The breed has twice faced the specter of total destruction. For the first time, this happened at the beginning of our century, when dogs brought on ships brought a nose to Iceland. Icelandic Spitzs did not have sufficient resistance to this disease and began to rain massively. Eventually, the epidemic was under control.
However, as early as 1930, the existence of the breed was questioned again. At that time, an epidemic of Echinococcus tapeworm was spreading on the island, the indirect host being ungulates, and the final – including dogs. In the cities it was forbidden to keep any dogs, many of them were killed. The remaining dogs had to undergo annual deworming. The population was so reduced that it was necessary to bring dogs from Denmark for its reconstruction.
It wasn’t until 1969 that the Icelandic Kennel Club was established, which was to save the Icelandic Sheepdog. In 1979 the Icelandic Sheepdog Club took over the breed. Currently, the breed is still not numerous, but its existence is no longer threatened. A lot of kennels operate in the Scandinavian countries, as well as in Germany, the Netherlands, Canada and the USA.
Icelandic Sheepdog – Group V FCI, Section 3, Model No. 289
General appearance: A dog of slightly smaller height than average. His gaze expresses gentleness and intelligence.
Head: Strong and dry. The muzzle is slightly shorter than the skull. Almond-shaped eyes. Medium-sized, upright and mobile ears.
Body: Slightly longer than tall. Straight and strong back.
Forequarters: Straight and strong. Double thumbs may occur.
Hindquarters: Well muscled. Double wolf claws desirable.
Tail: Set high and curled on the back.
Movement: Giving the impression of agility and endurance.
Coat: Double-layered, thick, weatherproof. There are two variants of coat: a) Shorthair – the hair is not quite short, but of medium length. Ground cover quite stiff, undercoat thick and soft; b) long-haired – hair longer than in the previous case, forms a ruff on the neck, a feather behind the ears, on the back of the limbs and on the tail.
Color : – various shades of brown: from fawn to dark red – chocolate – gray – black and tan There are always more or less white markings. There may be a mask. Allowable patches, but white should not completely dominate.
Dimensions: ideal height for a dog: 46 cm, for a bitch: 42 cm.
In Iceland, there are quite restrictive regulations regarding the import of animals and plants, aimed at protecting native fauna and flora.
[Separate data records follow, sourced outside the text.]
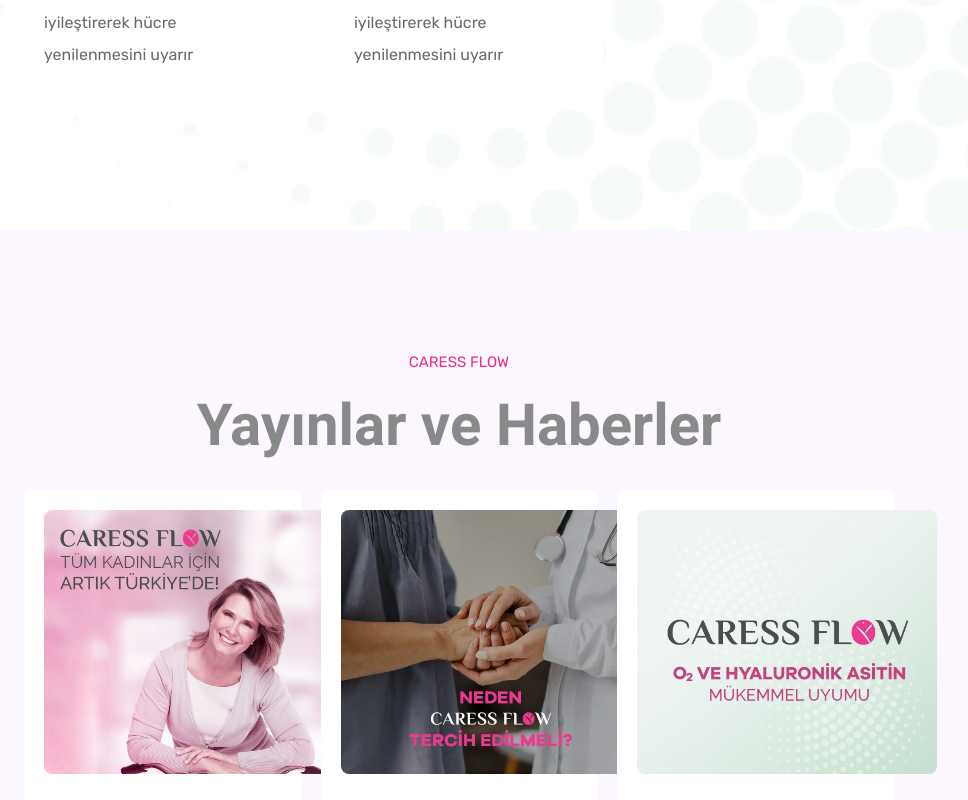
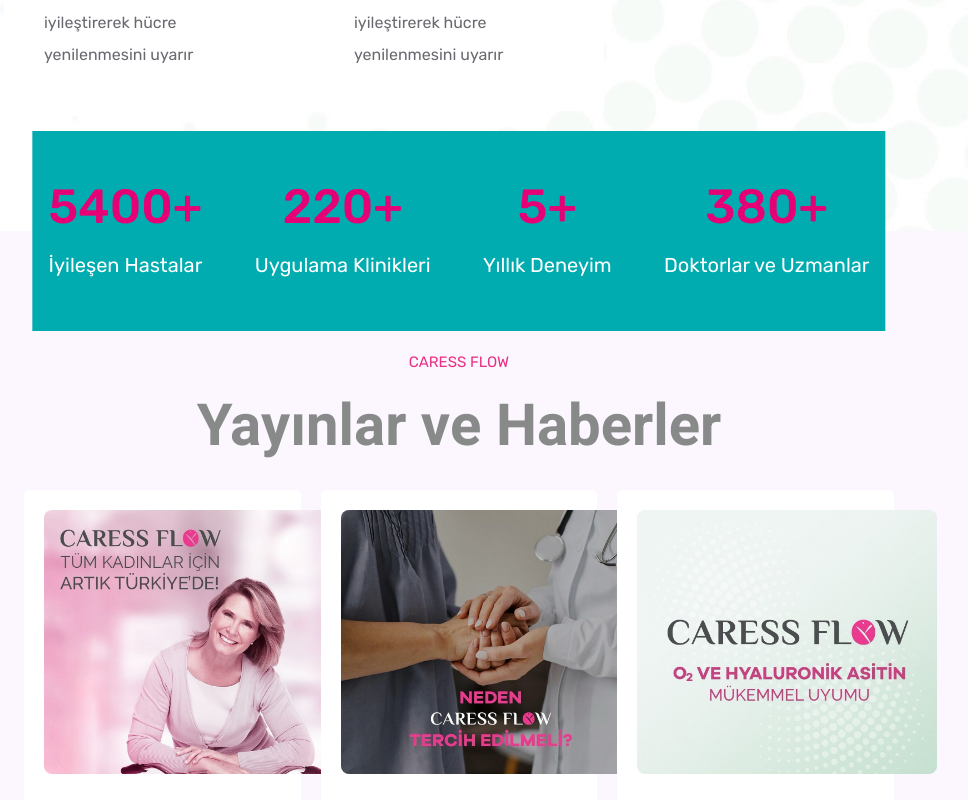
Before and after one commit to CodevorousLabs/Caressflow, a Next.js app in the folder client/: page / in a window 1280 px wide. Shown: the part 1620-2420 px from the top of the page, without its empty margins (181-1149 px from the left). Built offline with nearby package versions, Linux system fonts and the light colour scheme.

Commit message:
style: stats component added

```diff
--- a/client/components/landingPageComponents/landingPage.tsx
+++ b/client/components/landingPageComponents/landingPage.tsx
@@ -1,12 +1,15 @@
 import Slider from "./sliderSection/slider"
 import Features from "./features/features"
 import News from "./news/news"
+import Stats from "./stats/stats"
+
 export default function LandingPage() {
   return (
     <main>
       <Slider />
       <section>
         <Features />
+        <Stats />
         <News />
       </section>
     </main>
--- /dev/null
+++ b/client/components/landingPageComponents/stats/stats.tsx
@@ -0,0 +1,26 @@
+
+
+export default function Stats() {
+  return (
+    <div className="flex relative w-full justify-center items-center h-0">
+      <div className="flex items-center justify-around gap-x-5 bg-[#00ACB0] w-8/12 absolute left-1/2 top-1/2 -translate-x-1/2 -translate-y-1/2 z-20 min-h-[200px]">
+        <div className="text-white text-center font-rubik space-y-5">
+          <p className="text-5xl font-medium text-pink-600">5400+</p>
+          <p className="text-xl">İyileşen Hastalar</p>
+        </div>
+        <div className="text-white text-center font-rubik space-y-5">
+          <p className="text-5xl font-medium text-pink-600">220+</p>
+          <p className="text-xl">Uygulama Klinikleri</p>
+        </div>
+        <div className="text-white text-center font-rubik space-y-5">
+          <p className="text-5xl font-medium text-pink-600">5+</p>
+          <p className="text-xl">Yıllık Deneyim</p>
+        </div>
+        <div className="text-white text-center font-rubik space-y-5">
+          <p className="text-5xl font-medium text-pink-600">380+</p>
+          <p className="text-xl">Doktorlar ve Uzmanlar</p>
+        </div>
+      </div>
+    </div>
+  )
+}
```
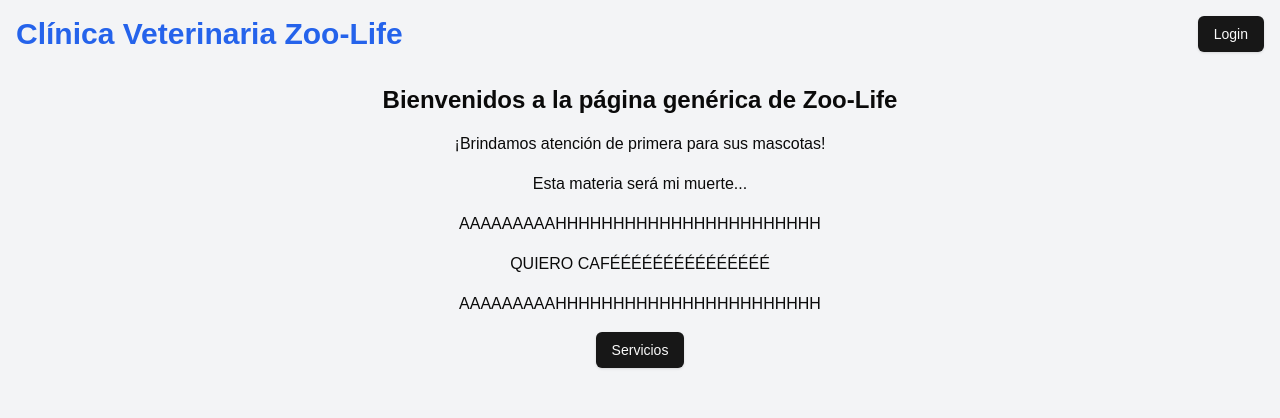
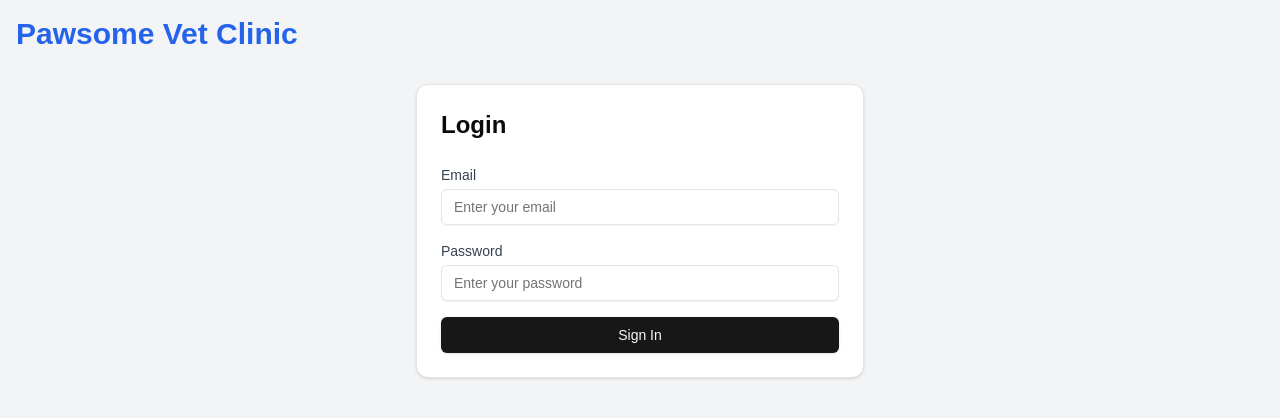
Before and after one commit to JavierCabreraC/next-vet, a Next.js app: page / in a window 1280 px wide. Shown: the top 418 px of the page. Built offline with nearby package versions, Linux system fonts and the light colour scheme.

Commit message:
nuevas pages

```diff
--- /dev/null
+++ b/src/app/admin.tsx
@@ -0,0 +1,28 @@
+import React from 'react';
+import { useRouter } from 'next/router';
+import { Button } from '@/components/ui/button';
+
+
+
+const AdminPage: React.FC = () => {
+  const router = useRouter();
+
+  const handleLogout = () => {
+    localStorage.removeItem('token');
+    router.push('/');
+  };
+
+  return (
+    <div className="min-h-screen bg-gray-100 p-4">
+      <header className="flex justify-between items-center mb-8">
+        <h1 className="text-3xl font-bold text-blue-600">Admin Dashboard</h1>
+        <Button onClick={handleLogout}>Logout</Button>
+      </header>
+      <main>
+        <p>Welcome to the Admin Dashboard</p>
+      </main>
+    </div>
+  );
+};
+
+export default AdminPage;
--- /dev/null
+++ b/src/app/cliente.tsx
@@ -0,0 +1,28 @@
+import React from 'react';
+import { useRouter } from 'next/router';
+import { Button } from '@/components/ui/button';
+
+
+
+const ClientePage: React.FC = () => {
+  const router = useRouter();
+
+  const handleLogout = () => {
+    localStorage.removeItem('token');
+    router.push('/');
+  };
+
+  return (
+    <div className="min-h-screen bg-gray-100 p-4">
+      <header className="flex justify-between items-center mb-8">
+        <h1 className="text-3xl font-bold text-blue-600">Client Dashboard</h1>
+        <Button onClick={handleLogout}>Logout</Button>
+      </header>
+      <main>
+        <p>Welcome to the Client Dashboard</p>
+      </main>
+    </div>
+  );
+};
+
+export default ClientePage;
--- a/src/app/page.tsx
+++ b/src/app/page.tsx
@@ -104,57 +104,166 @@
 //   );
 // }
 
+
+
+// 'use client';
+// import React, { useState } from 'react';
+// import { Button } from '@/components/ui/button';
+// import { Input } from '@/components/ui/input';
+// import { Card, CardHeader, CardContent, CardFooter } from '@/components/ui/card';
+
+// const VetClinicWelcomePage = () => {
+//   const [showLogin, setShowLogin] = useState(false);
+
+//   return (
+//     <div className="min-h-screen bg-gray-100 p-4">
+//       <header className="flex justify-between items-center mb-8">
+//         <h1 className="text-3xl font-bold text-blue-600">Clínica Veterinaria Zoo-Life</h1>
+//         <Button onClick={() => setShowLogin(!showLogin)}>
+//           {showLogin ? 'Close' : 'Login'}
+//         </Button>
+//       </header>
+
+//       <main>
+//         {showLogin ? (
+//           <Card className="w-full max-w-md mx-auto">
+//             <CardHeader>
+//               <h2 className="text-2xl font-semibold">Iniciar Sesión</h2>
+//             </CardHeader>
+//             <CardContent>
+//               <form className="space-y-4">
+//                 <div>
+//                   <label htmlFor="email" className="block text-sm font-medium text-gray-700">Email</label>
+//                   <Input type="email" id="email" placeholder="Enter your email" className="mt-1" />
+//                 </div>
+//                 <div>
+//                   <label htmlFor="password" className="block text-sm font-medium text-gray-700">Contraseña</label>
+//                   <Input type="password" id="password" placeholder="Enter your password" className="mt-1" />
+//                 </div>
+//               </form>
+//             </CardContent>
+//             <CardFooter>
+//               <Button className="w-full">Iniciar Sesión</Button>
+//             </CardFooter>
+//           </Card>
+//         ) : (
+//           <div className="text-center">
+//             <h2 className="text-2xl font-semibold mb-4">Bienvenidos a la página genérica de Zoo-Life</h2>
+//             <p className="mb-4">¡Brindamos atención de primera para sus mascotas!</p>
+//             <p className="mb-4">Esta materia será mi muerte...</p>
+//             <p className="mb-4">AAAAAAAAAHHHHHHHHHHHHHHHHHHHHHHH</p>
+//             <p className="mb-4">QUIERO CAFÉÉÉÉÉÉÉÉÉÉÉÉÉÉÉ</p>
+//             <p className="mb-4">AAAAAAAAAHHHHHHHHHHHHHHHHHHHHHHH</p>
+//             <Button>Servicios</Button>
+//           </div>
+//         )}
+//       </main>
+//     </div>
+//   );
+// };
+
+// export default VetClinicWelcomePage;
+
+
+
 'use client';
 import React, { useState } from 'react';
+import { useRouter } from 'next/router';
 import { Button } from '@/components/ui/button';
 import { Input } from '@/components/ui/input';
 import { Card, CardHeader, CardContent, CardFooter } from '@/components/ui/card';
 
-const VetClinicWelcomePage = () => {
-  const [showLogin, setShowLogin] = useState(false);
+interface LoginResponse {
+  access_token: string;
+  rol: 'Administrador' | 'Veterinario' | 'Cliente';
+}
+
+const VetClinicWelcomePage: React.FC = () => {
+  const [email, setEmail] = useState('');
+  const [password, setPassword] = useState('');
+  const [error, setError] = useState('');
+  const router = useRouter();
+
+  const handleLogin = async (e: React.FormEvent) => {
+    e.preventDefault();
+    setError('');
+
+    try {
+      const response = await fetch('http://localhost:3000/auth/login', {
+        method: 'POST',
+        headers: {
+          'Content-Type': 'application/json',
+        },
+        body: JSON.stringify({ email, password }),
+      });
+
+      if (!response.ok) {
+        throw new Error('Login failed');
+      }
+
+      const data: LoginResponse = await response.json();
+      localStorage.setItem('token', data.access_token);
+
+      switch (data.rol) {
+        case 'Administrador':
+          router.push('/admin');
+          break;
+        case 'Veterinario':
+          router.push('/vetdoc');
+          break;
+        case 'Cliente':
+          router.push('/cliente');
+          break;
+        default:
+          setError('Unknown role');
+      }
+    } catch (err) {
+      setError('Login failed. Please try again.');
+    }
+  };
 
   return (
     <div className="min-h-screen bg-gray-100 p-4">
       <header className="flex justify-between items-center mb-8">
-        <h1 className="text-3xl font-bold text-blue-600">Clínica Veterinaria Zoo-Life</h1>
-        <Button onClick={() => setShowLogin(!showLogin)}>
-          {showLogin ? 'Close' : 'Login'}
-        </Button>
+        <h1 className="text-3xl font-bold text-blue-600">Pawsome Vet Clinic</h1>
       </header>
 
       <main>
-        {showLogin ? (
         <Card className="w-full max-w-md mx-auto">
           <CardHeader>
-              <h2 className="text-2xl font-semibold">Iniciar Sesión</h2>
+            <h2 className="text-2xl font-semibold">Login</h2>
           </CardHeader>
           <CardContent>
-              <form className="space-y-4">
+            <form onSubmit={handleLogin} className="space-y-4">
               <div>
                 <label htmlFor="email" className="block text-sm font-medium text-gray-700">Email</label>
-                  <Input type="email" id="email" placeholder="Enter your email" className="mt-1" />
+                <Input
+                  type="email"
+                  id="email"
+                  value={email}
+                  onChange={(e) => setEmail(e.target.value)}
+                  placeholder="Enter your email"
+                  className="mt-1"
+                  required
+                />
               </div>
               <div>
-                  <label htmlFor="password" className="block text-sm font-medium text-gray-700">Contraseña</label>
-                  <Input type="password" id="password" placeholder="Enter your password" className="mt-1" />
+                <label htmlFor="password" className="block text-sm font-medium text-gray-700">Password</label>
+                <Input
+                  type="password"
+                  id="password"
+                  value={password}
+                  onChange={(e) => setPassword(e.target.value)}
+                  placeholder="Enter your password"
+                  className="mt-1"
+                  required
+                />
               </div>
+              {error && <p className="text-red-500">{error}</p>}
+              <Button type="submit" className="w-full">Sign In</Button>
             </form>
           </CardContent>
-            <CardFooter>
-              <Button className="w-full">Iniciar Sesión</Button>
-            </CardFooter>
         </Card>
-        ) : (
-          <div className="text-center">
-            <h2 className="text-2xl font-semibold mb-4">Bienvenidos a la página genérica de Zoo-Life</h2>
-            <p className="mb-4">¡Brindamos atención de primera para sus mascotas!</p>
-            <p className="mb-4">Esta materia será mi muerte...</p>
-            <p className="mb-4">AAAAAAAAAHHHHHHHHHHHHHHHHHHHHHHH</p>
-            <p className="mb-4">QUIERO CAFÉÉÉÉÉÉÉÉÉÉÉÉÉÉÉ</p>
-            <p className="mb-4">AAAAAAAAAHHHHHHHHHHHHHHHHHHHHHHH</p>
-            <Button>Servicios</Button>
-          </div>
-        )}
       </main>
     </div>
   );
--- /dev/null
+++ b/src/app/vetdoc.tsx
@@ -0,0 +1,28 @@
+import React from 'react';
+import { useRouter } from 'next/router';
+import { Button } from '@/components/ui/button';
+
+
+
+const VetDocPage: React.FC = () => {
+  const router = useRouter();
+
+  const handleLogout = () => {
+    localStorage.removeItem('token');
+    router.push('/');
+  };
+
+  return (
+    <div className="min-h-screen bg-gray-100 p-4">
+      <header className="flex justify-between items-center mb-8">
+        <h1 className="text-3xl font-bold text-blue-600">Veterinarian Dashboard</h1>
+        <Button onClick={handleLogout}>Logout</Button>
+      </header>
+      <main>
+        <p>Welcome to the Veterinarian Dashboard</p>
+      </main>
+    </div>
+  );
+};
+
+export default VetDocPage;
```
Lines whose indentation alone changed are shown as unchanged.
The import of raw food products such as meat and eggs is prohibited. Import of pets is possible on the basis of a permit issued by the Ministry of Agriculture of the Republic of Iceland, subject to quarantine.